When you purchased your new home, you probably never dreamed of it becoming a heavy financial burden. A burden that weighs upon you each month as you struggle to make the mortgage payments that will keep you in your home. To add to that stressor, you know your mortgage is “underwater”.Now, this struggle is straining not only your bank account every monthbut also robbing you of peace about your financial security,and you don’t know what to do.

Does this describe your financial situation with your home mortgage? If so, Chapter 13 bankruptcy could offer a solution to your problem.

What Is an Underwater Mortgage?

When you take out a mortgage on your home, you are borrowing money from the lender to purchase your home. The lender will then hold a lien on your property until you pay it off. A lien is a legal claim that gives the lender the right to take possession of your property if you fail to pay off the debt.

In most cases, when you purchase a home with a mortgage, it is an “above water” mortgage. This means that when you sell your home, there will be enough equity in it to cover all the costs of selling and paying off the loan.

If, however, there is not enough equity in your home to cover these costs, it is considered an “underwater” mortgage. In this situation, there would not be enough money left over after selling the house to pay off all the debts associated with it.

This can happen for several reasons:

  • You purchased your home at too high of a price and now owe more than it is worth;
  • You took out additional loans against your property; or
  • You have experienced some other financial hardship that has caused you to fall behind on payments and lose equity in your property.

The good news for homeowners who find themselves in this situation is that Chapter 13 bankruptcy could help them get out from under their underwater mortgage and avoid foreclosure.

How Chapter 13 Bankruptcy Could Help with an Underwater Mortgage

Chapter 13 bankruptcy restructures debt and repays it through a court-approved plan that usually takes three to five years.
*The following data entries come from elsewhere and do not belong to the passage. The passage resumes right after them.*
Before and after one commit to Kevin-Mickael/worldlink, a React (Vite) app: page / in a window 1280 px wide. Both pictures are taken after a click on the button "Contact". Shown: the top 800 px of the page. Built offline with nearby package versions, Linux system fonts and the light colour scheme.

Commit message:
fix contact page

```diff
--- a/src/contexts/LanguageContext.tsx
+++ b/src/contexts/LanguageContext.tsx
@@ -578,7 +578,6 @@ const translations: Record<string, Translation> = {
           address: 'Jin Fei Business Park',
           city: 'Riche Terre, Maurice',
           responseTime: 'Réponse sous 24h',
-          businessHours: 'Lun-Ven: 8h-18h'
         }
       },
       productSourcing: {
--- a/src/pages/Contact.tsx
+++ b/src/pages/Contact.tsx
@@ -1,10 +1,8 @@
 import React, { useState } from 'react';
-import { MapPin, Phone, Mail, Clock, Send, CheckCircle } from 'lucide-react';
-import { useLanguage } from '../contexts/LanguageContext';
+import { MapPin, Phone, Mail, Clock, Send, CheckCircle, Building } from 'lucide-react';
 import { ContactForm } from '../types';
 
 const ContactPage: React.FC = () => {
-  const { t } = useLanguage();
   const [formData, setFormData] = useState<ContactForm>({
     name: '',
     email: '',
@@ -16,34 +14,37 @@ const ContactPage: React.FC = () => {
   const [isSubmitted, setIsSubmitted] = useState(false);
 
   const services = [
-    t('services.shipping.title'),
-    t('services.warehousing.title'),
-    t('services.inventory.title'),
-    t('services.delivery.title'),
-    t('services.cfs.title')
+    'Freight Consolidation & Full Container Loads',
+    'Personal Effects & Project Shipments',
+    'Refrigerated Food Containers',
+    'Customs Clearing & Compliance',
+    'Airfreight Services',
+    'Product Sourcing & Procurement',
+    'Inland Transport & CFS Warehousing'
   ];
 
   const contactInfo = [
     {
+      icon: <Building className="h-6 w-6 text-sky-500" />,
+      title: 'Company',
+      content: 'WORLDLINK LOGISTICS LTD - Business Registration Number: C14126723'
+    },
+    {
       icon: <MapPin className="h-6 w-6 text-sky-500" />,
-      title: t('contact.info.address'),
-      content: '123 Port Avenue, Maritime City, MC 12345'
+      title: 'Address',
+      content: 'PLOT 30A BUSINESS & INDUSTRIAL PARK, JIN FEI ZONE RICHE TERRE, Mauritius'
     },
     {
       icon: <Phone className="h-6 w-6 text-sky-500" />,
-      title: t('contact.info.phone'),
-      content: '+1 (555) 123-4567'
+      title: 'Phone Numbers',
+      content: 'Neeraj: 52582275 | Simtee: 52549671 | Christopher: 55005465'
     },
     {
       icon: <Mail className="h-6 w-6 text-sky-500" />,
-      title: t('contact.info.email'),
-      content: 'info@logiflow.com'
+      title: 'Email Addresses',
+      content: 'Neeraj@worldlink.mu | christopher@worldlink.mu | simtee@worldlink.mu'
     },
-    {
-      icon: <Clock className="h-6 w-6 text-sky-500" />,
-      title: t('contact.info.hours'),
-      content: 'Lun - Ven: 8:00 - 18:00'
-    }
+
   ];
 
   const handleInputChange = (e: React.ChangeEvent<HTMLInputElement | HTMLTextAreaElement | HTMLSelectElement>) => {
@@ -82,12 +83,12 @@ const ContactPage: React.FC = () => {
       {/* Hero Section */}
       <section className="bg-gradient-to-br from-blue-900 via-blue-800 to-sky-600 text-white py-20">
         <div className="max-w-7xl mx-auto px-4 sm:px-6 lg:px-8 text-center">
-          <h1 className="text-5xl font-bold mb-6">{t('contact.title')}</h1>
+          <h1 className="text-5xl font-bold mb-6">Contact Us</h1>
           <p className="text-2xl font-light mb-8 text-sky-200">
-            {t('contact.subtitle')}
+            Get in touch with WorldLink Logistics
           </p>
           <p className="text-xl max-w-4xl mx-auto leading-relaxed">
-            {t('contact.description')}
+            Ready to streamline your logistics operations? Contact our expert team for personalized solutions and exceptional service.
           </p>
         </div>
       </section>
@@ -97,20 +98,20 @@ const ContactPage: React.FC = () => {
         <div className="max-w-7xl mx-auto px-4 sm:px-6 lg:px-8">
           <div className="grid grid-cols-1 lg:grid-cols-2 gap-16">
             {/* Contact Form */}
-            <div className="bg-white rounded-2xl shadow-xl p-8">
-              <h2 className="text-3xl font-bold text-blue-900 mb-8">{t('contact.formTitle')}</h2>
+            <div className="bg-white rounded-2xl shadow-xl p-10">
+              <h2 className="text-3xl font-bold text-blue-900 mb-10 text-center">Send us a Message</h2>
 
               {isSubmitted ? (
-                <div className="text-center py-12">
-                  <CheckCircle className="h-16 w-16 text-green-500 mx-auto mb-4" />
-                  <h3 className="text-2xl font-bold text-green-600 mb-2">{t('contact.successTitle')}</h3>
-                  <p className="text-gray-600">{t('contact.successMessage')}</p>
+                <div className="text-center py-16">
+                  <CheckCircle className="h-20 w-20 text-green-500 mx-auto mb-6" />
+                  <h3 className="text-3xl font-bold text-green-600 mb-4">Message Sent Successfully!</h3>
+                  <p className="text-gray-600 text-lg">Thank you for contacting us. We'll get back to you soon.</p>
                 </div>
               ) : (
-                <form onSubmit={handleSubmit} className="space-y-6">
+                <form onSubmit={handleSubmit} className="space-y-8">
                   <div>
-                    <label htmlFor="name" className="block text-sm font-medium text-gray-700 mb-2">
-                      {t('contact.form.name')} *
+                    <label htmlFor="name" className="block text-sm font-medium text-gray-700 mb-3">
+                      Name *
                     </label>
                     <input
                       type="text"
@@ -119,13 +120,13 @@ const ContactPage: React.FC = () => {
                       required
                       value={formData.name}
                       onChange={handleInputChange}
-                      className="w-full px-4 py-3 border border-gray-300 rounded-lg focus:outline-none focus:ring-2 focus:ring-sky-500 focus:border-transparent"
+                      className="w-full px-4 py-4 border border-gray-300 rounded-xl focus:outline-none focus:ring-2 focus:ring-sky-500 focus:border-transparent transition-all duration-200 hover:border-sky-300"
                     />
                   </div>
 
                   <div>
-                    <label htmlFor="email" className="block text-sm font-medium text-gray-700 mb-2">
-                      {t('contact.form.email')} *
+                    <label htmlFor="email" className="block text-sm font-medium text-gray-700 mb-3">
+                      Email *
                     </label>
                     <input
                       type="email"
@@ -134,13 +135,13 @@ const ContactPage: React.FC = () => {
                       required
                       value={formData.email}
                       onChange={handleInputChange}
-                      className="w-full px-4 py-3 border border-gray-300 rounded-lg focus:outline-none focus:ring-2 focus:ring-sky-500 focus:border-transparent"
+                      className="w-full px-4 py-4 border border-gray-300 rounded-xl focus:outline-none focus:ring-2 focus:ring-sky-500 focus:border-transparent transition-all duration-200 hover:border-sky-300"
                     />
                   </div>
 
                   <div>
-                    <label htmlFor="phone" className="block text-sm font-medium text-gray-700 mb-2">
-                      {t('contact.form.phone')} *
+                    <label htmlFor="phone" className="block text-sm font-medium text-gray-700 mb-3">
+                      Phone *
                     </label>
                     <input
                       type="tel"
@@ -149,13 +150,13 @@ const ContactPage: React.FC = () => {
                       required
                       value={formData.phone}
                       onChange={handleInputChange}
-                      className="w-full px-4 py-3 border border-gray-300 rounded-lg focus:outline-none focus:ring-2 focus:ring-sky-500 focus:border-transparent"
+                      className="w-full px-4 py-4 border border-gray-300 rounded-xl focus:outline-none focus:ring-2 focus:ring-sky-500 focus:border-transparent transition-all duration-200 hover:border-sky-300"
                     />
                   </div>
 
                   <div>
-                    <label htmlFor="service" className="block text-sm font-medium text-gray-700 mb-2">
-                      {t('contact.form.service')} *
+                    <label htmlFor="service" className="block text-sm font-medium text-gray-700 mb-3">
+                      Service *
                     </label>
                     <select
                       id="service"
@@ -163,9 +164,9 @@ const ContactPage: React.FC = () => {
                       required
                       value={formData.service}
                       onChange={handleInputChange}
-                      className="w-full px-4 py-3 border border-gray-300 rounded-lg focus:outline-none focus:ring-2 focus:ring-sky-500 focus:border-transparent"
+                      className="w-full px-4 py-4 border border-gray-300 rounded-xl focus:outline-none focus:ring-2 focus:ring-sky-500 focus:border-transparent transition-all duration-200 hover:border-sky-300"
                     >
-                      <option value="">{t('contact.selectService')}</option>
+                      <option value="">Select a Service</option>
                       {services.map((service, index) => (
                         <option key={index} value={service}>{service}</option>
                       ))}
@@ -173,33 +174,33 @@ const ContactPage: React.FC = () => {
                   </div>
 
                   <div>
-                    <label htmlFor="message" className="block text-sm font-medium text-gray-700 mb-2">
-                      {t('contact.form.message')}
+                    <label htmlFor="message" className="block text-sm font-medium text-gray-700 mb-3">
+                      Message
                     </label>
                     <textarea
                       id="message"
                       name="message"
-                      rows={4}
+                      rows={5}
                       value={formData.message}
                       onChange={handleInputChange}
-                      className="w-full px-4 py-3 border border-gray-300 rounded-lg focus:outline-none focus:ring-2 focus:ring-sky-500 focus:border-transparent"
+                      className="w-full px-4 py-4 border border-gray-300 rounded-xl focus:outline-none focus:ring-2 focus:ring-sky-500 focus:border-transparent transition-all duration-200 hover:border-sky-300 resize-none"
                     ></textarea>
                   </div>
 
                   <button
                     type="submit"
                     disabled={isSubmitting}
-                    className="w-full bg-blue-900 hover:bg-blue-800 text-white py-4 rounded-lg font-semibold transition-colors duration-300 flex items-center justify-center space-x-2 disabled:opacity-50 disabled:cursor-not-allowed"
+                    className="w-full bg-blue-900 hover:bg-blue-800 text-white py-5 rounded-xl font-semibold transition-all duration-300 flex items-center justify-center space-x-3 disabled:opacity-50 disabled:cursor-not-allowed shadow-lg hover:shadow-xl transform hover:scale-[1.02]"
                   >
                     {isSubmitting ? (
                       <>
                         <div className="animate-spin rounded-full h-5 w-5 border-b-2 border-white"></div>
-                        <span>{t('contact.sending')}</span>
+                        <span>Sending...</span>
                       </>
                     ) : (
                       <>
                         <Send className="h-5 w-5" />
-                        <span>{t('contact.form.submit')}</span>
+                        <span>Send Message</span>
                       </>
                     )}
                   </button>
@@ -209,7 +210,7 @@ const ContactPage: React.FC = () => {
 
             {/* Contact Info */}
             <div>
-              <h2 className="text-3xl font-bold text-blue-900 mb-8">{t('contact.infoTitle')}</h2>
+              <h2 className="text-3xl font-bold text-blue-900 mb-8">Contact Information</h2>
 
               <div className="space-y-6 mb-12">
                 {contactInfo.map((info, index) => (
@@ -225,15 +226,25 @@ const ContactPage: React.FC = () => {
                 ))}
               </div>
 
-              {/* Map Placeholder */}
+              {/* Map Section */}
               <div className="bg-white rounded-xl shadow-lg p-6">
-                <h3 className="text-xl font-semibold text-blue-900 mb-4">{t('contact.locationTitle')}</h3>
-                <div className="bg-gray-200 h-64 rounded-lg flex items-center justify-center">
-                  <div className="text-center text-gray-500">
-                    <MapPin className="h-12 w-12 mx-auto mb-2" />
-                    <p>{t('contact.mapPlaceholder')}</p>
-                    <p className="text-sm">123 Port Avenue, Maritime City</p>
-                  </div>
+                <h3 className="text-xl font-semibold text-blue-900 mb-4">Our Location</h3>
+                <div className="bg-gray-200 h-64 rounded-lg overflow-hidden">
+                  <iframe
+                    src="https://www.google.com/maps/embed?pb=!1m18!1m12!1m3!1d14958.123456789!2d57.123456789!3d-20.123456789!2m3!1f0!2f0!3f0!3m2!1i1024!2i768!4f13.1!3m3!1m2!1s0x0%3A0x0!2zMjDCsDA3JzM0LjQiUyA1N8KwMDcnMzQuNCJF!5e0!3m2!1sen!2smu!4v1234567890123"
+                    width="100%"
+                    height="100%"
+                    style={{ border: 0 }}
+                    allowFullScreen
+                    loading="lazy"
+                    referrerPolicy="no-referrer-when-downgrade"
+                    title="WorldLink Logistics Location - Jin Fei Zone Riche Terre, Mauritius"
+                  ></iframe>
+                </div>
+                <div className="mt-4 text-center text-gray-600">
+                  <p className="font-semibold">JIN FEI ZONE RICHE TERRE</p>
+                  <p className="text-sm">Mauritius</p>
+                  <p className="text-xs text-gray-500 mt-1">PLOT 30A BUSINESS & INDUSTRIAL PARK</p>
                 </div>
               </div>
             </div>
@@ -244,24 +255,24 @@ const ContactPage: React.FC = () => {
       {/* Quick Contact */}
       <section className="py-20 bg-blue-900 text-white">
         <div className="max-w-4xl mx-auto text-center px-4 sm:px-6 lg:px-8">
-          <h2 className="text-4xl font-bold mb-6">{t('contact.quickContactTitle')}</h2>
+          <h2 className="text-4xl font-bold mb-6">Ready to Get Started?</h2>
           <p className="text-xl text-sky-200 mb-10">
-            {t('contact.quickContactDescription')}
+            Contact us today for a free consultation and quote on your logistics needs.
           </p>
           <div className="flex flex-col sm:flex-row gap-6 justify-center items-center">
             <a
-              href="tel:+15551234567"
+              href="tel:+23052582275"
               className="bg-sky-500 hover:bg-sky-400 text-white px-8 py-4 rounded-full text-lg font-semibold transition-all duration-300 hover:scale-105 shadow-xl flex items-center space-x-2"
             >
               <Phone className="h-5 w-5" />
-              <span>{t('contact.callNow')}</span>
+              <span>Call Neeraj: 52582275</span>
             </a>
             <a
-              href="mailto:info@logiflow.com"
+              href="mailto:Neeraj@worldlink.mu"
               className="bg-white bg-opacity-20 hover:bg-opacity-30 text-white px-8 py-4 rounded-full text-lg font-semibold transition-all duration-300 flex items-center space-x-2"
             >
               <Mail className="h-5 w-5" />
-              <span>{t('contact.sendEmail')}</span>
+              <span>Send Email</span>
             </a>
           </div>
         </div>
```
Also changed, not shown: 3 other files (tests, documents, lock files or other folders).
Repayment plans may include your mortgage payment and any other debts, such as car payments, medical bills, credit card bills, or other obligations.

Your repayment plan will be based on your income and agreement with the Bankruptcy Trustee. You’ll make regular monthly payments towards your mortgage and other secured debt while making a separate monthly payment to the bankruptcy trustee who will distribute it amongst your other creditors. The latter payment is often much less than you were paying those creditors before filing bankruptcy. Also, the court could order the balance of your missed mortgage payments to be added to that section of the repayment plan. So, by following this court-approved repayment plan, you could catch up on missed payments and pay off your mortgage easier over time, therefore, regaining the equity in your home.

Chapter 13 bankruptcy could also help you with an underwater mortgage if you have a second loan on the property.

Chapter 13 bankruptcy handles secured debt differently than unsecured debt. Secured debt refers to debt with collateral backing it that a lender can repossess if the borrower stops paying their loan. This could include a car loan or a home mortgage. Unsecured debt such as credit card debt or medical bills lacks such collateral.

Many people owe more on their first mortgage alone than their entire house is worth, making their second mortgage, equity line, or other subordinate liens 100% “underwater.” In Chapter 13 bankruptcy, that underwater lien is treated as unsecured debt–no different from a credit card bill–through a process often referred to as “lien stripping.”

“Stripping” second liens (mortgages) through Chapter 13 could provide two benefits.First, you would no longer have to pay the second mortgage each month, freeing up money to pay for living essentials. Second, stripping that second mortgage could help bring your home back to “sea level.” When you pay your first mortgage each month, you would actually be building equity again.

Getting Help Filing Chapter 13 Bankruptcy

Knowing if filing Chapter 13 bankruptcy will be the way to help you with your underwater mortgage can be complex. It depends on your specific financial situation and how that situation aligns with the bankruptcy rules. So, you may want to reach out to an experienced bankruptcy attorney for help to know what action will work best for you.

Brock and Stout’s bankruptcy attorneys have over 25 years of experience helping clients make the decisions that put them on the best path to financial restoration. If you need such help, contact us today for a free evaluation. Let our family help your family.